In the age of the Resource Management Act we should be reluctant to put any more complications in the path of development, least of all new rules for something as subjective as building design. But in parts of Auckland the need for higher standards is plain for all to see. The inner-city has suffered a rash of residential and commercial developments in recent years and rash is not too strong a description of too many of them. It has to be doubted that even the developers take much delight in the design of the blocks they are putting up. They are in business and they are plainly scrimping on architectural expenses because they can.

Not for much longer, if Mayor Dick Hubbard has his way. He made building design one of his prime concerns in his run for election last year and it struck a chord. It is, in fact, the one project in his platform that he can claim not to have inherited from previous mayors and it could well become the measure of his performance in office, much as his predecessor was judged on a pet project, the eastern highway. If Mr Hubbard is to point to an appreciable improvement in Auckland's building design within three years he needs to start now, and he has.

The announcement of a "mayoral taskforce" to recommend ways to go about the project might not sound promising but probably it is a necessary first step. It is easier to criticise the appearance of buildings than to suggest guidelines that might produce more attractive results. And it is even harder to suggest who should be the city's arbiters of design. The taskforce of 14 people consists of architects, developers and the Property Council, which should ensure all interests are considered from the outset, and it will be chaired by Deputy Mayor Bruce Hucker, whose role could deliver a council majority for whatever is agreed.

If it follows the example of an exercise in Edinburgh, on which the taskforce has been modelled, it will recommend more carrots than sticks as a method of improving building design. Among the proposals of the Edinburgh group were the appointment of a top architect as an official patron of high standards, the production of an annual dossier of successful buildings and a "hall of shame". It is doubtful that those would be enough to raise the sights (and the costs) of developers. More effective, perhaps, would be Edinburgh's "exceptional fast track" to planning approval for buildings that meet its desired standards. That might give property owners an incentive to spend a little more on architectural quality.

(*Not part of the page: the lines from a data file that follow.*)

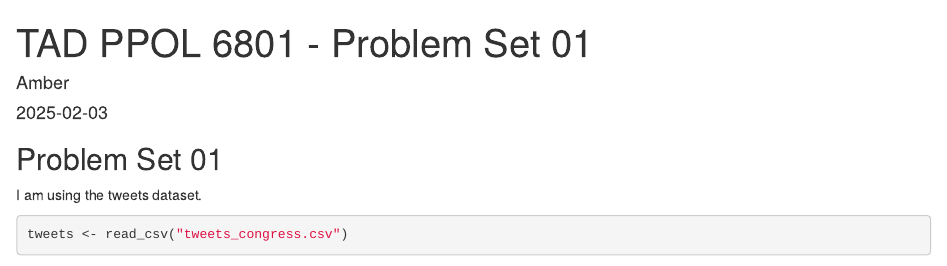
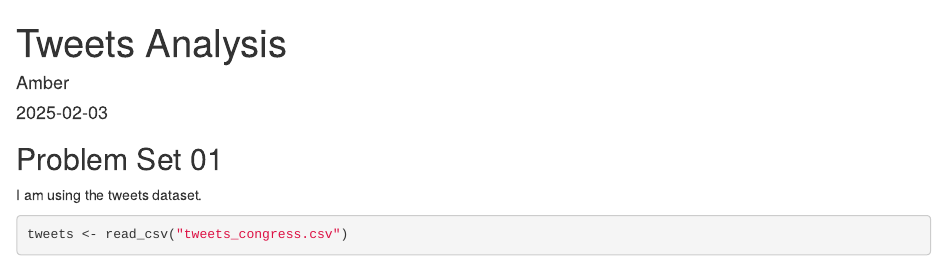
Before and after one commit to AmberNi2001/Text-Analysis-using-Tweets-from-Congress, an R Markdown document (Tweets Analysis_Amber.Rmd): the page in a window 1100 px wide, from its top. Rendered offline with R 4.5, knitr and Pandoc, with nearby package versions; some code elsewhere in the file could not run offline.

Commit message:
Update Tweets Analysis_Amber.Rmd

```diff
--- a/Tweets Analysis_Amber.Rmd
+++ b/Tweets Analysis_Amber.Rmd
@@ -1,5 +1,5 @@
 ---
-title: "TAD PPOL 6801 - Problem Set 01"
+title: "Tweets Analysis"
 author: "Amber"
 date: "2025-02-03"
 output: html_document
```
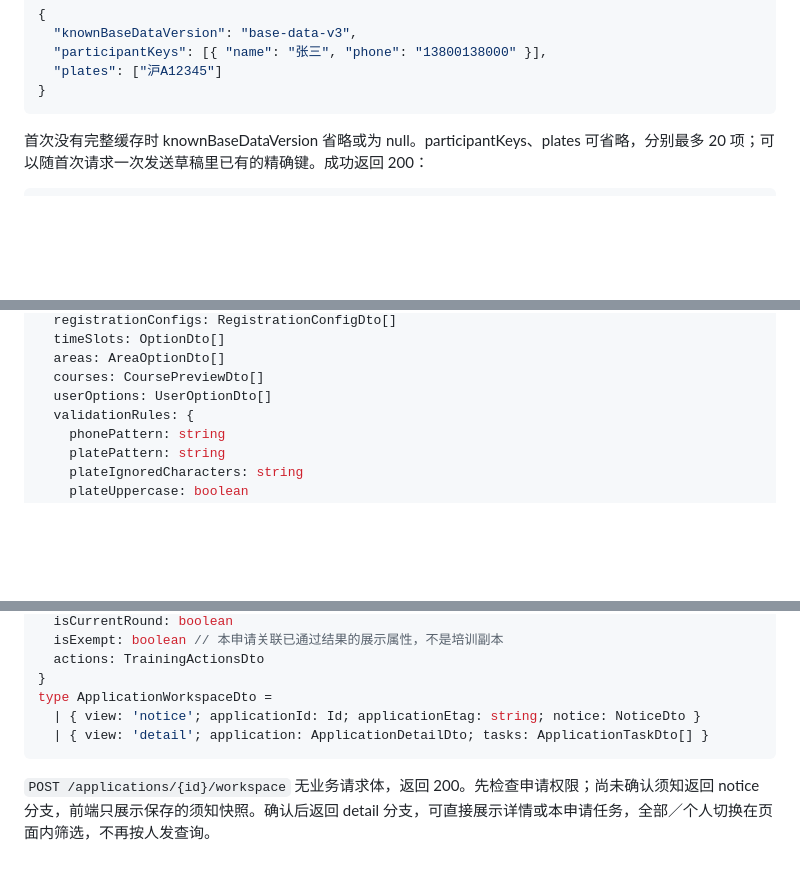
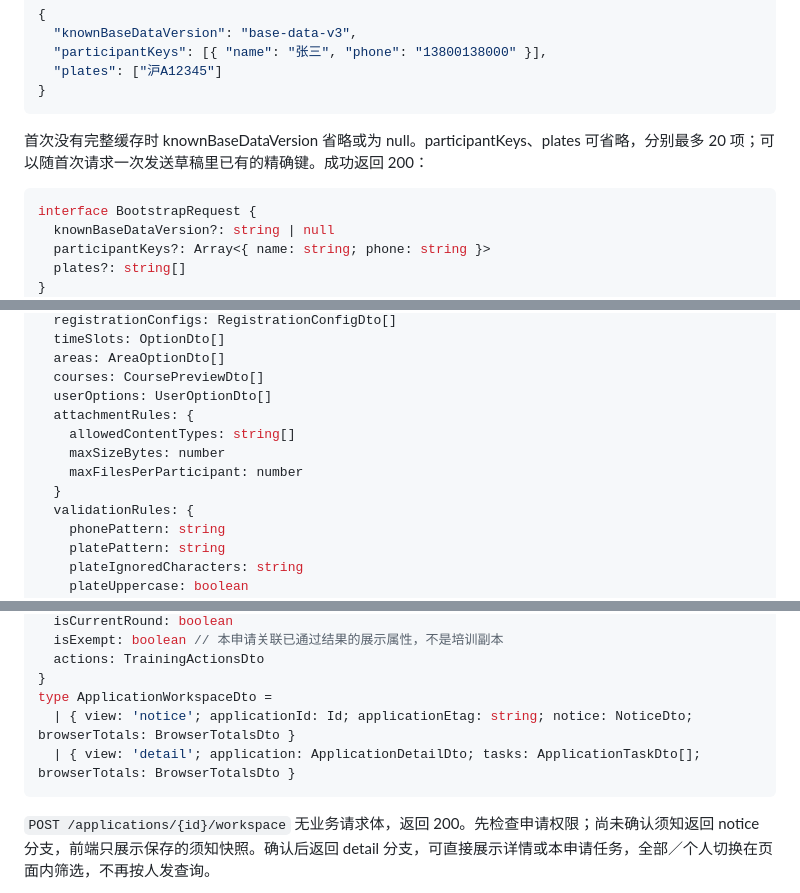
Before and after one commit to neozhu/visit-traning-client, a Markdown page: doc/VisitSafe-API-SPEC.md, 3 parts joined by grey strips. GitHub-like rendering; blank space fills up the shorter version.

Commit message:
feat: enhance API specification with new BrowserTotalsDto and attachment rules for improved data handling

````diff
--- a/doc/VisitSafe-API-SPEC.md
+++ b/doc/VisitSafe-API-SPEC.md
@@ -170,6 +171,11 @@ workspace 使用 POST：申请读取可能刷新过期任务关联，培训读
 首次没有完整缓存时 knownBaseDataVersion 省略或为 null。participantKeys、plates 可省略，分别最多 20 项；可以随首次请求一次发送草稿里已有的精确键。成功返回 200：
 
 ```typescript
+interface BootstrapRequest {
+  knownBaseDataVersion?: string | null
+  participantKeys?: Array<{ name: string; phone: string }>
+  plates?: string[]
+}
 interface VisitTypeDto {
   id: Id
   code: string
@@ -247,6 +253,11 @@ interface BaseDataDto {
   areas: AreaOptionDto[]
   courses: CoursePreviewDto[]
   userOptions: UserOptionDto[]
+  attachmentRules: {
+    allowedContentTypes: string[]
+    maxSizeBytes: number
+    maxFilesPerParticipant: number
+  }
   validationRules: {
     phonePattern: string
     platePattern: string
@@ -440,8 +452,8 @@ interface ApplicationTaskDto {
   actions: TrainingActionsDto
 }
 type ApplicationWorkspaceDto =
-  | { view: 'notice'; applicationId: Id; applicationEtag: string; notice: NoticeDto }
-  | { view: 'detail'; application: ApplicationDetailDto; tasks: ApplicationTaskDto[] }
+  | { view: 'notice'; applicationId: Id; applicationEtag: string; notice: NoticeDto; browserTotals: BrowserTotalsDto }
+  | { view: 'detail'; application: ApplicationDetailDto; tasks: ApplicationTaskDto[]; browserTotals: BrowserTotalsDto }
 ```
 
 `POST /applications/{id}/workspace` 无业务请求体，返回 200。先检查申请权限；尚未确认须知返回 notice 分支，前端只展示保存的须知快照。确认后返回 detail 分支，可直接展示详情或本申请任务，全部／个人切换在页面内筛选，不再按人发查询。
````
Also changed, not shown: other parts of doc/VisitSafe-API-SPEC.md (+8 -3 lines).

But the taskforce should not shrink from considering the regulatory stick either. Regulations that further restrict what people can do with their own property should never be lightly adopted; there must always be good reason to do so. Moreover, the regulations must be capable of producing the desired public benefit and the benefit must outweigh any possible disadvantage to the community. The disadvantages of tougher design regulations may be that less development takes place and apartments and commercial space becomes more expensive and less accessible to many who need it.

Against that, the benefits would be a more visually pleasant environment for everyone living or working in the areas of intensive development or passing through them. And we could even hope that the agreed standards of design might begin to give Auckland a character of its own, in harmony with its harbours and landscape and distinctive of New Zealand. That is a tall order but there is no reason for the taskforce to lower its sights.

Aesthetics are subjective but it is possible for people of taste to agree more often than not on what constitutes a reasonable standard. Their judgment will not impress everybody in all instances but if they are confident and consistent they could do wonders for Auckland's civic pride.